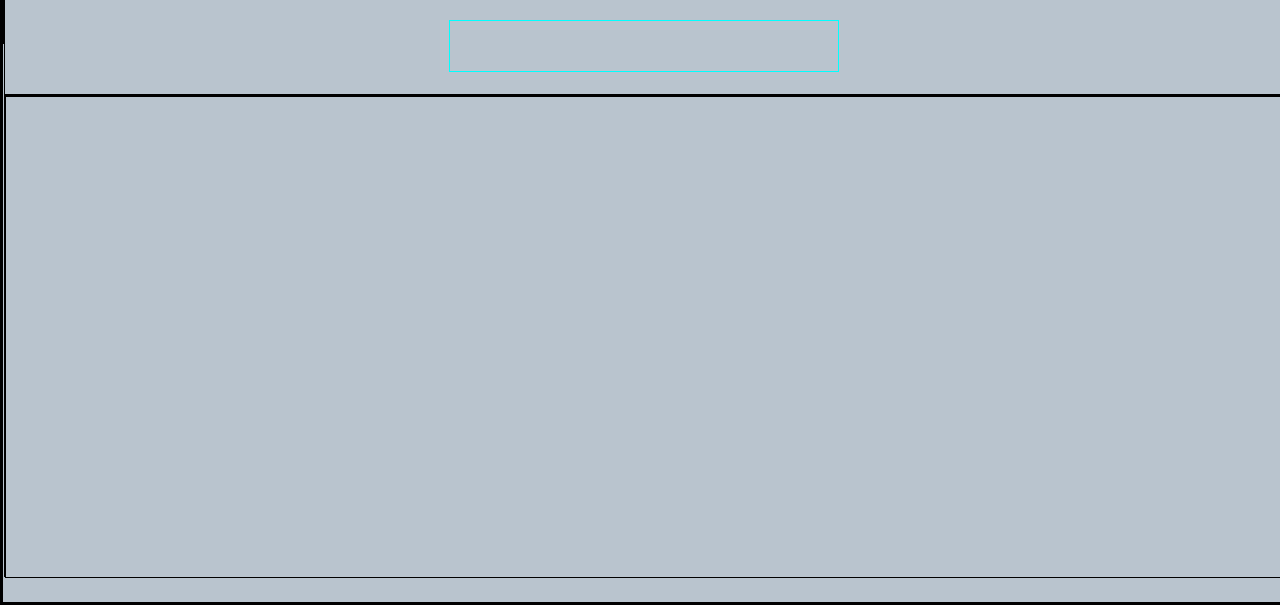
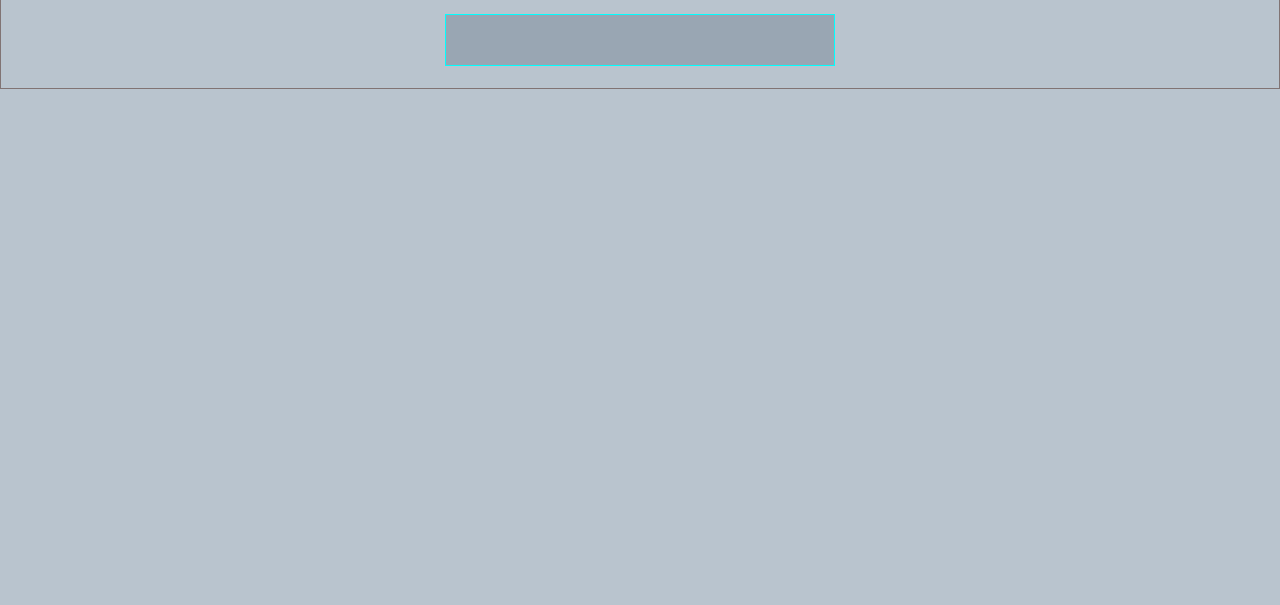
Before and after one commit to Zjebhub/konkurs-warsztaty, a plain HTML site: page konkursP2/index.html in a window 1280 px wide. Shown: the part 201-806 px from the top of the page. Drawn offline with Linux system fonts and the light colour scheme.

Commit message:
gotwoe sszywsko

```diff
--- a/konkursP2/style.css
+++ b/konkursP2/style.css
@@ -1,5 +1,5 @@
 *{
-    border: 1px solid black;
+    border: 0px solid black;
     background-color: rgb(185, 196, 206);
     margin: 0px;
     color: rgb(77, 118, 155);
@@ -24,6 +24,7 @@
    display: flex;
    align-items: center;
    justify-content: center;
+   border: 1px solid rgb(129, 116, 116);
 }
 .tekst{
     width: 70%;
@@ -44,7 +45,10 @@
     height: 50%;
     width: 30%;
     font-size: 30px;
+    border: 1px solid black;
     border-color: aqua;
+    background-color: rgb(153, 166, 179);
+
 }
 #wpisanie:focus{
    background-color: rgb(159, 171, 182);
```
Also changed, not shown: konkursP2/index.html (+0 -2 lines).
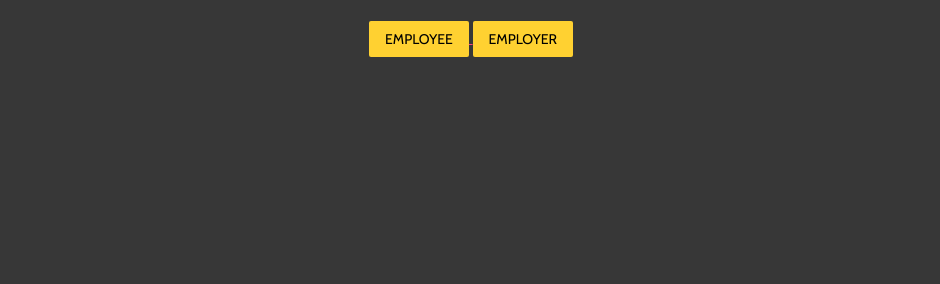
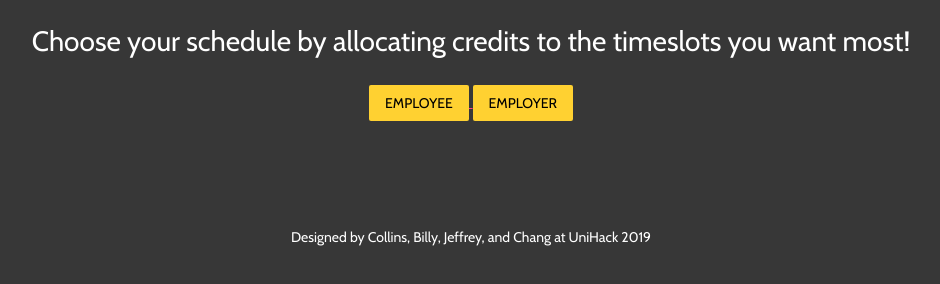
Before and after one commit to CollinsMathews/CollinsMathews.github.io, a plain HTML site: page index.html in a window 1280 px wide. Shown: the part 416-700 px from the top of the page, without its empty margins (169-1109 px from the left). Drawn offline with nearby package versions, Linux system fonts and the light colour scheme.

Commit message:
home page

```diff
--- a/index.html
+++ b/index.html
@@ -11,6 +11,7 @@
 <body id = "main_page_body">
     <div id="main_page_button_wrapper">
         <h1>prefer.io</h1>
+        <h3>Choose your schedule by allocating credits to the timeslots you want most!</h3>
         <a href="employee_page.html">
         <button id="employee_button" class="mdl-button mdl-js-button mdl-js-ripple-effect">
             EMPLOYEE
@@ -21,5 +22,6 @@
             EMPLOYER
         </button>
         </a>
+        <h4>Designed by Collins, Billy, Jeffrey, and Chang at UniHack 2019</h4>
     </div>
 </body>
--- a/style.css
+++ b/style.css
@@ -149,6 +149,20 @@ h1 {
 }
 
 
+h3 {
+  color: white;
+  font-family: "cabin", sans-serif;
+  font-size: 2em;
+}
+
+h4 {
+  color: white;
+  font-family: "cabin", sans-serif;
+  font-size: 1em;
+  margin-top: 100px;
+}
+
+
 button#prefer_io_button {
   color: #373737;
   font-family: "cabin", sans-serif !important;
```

INSTRUCTIONS FOR THE TASK –
How many lines in the data contain the string "html"? Respond with the number only.

EXERCISE RESPONSE –
6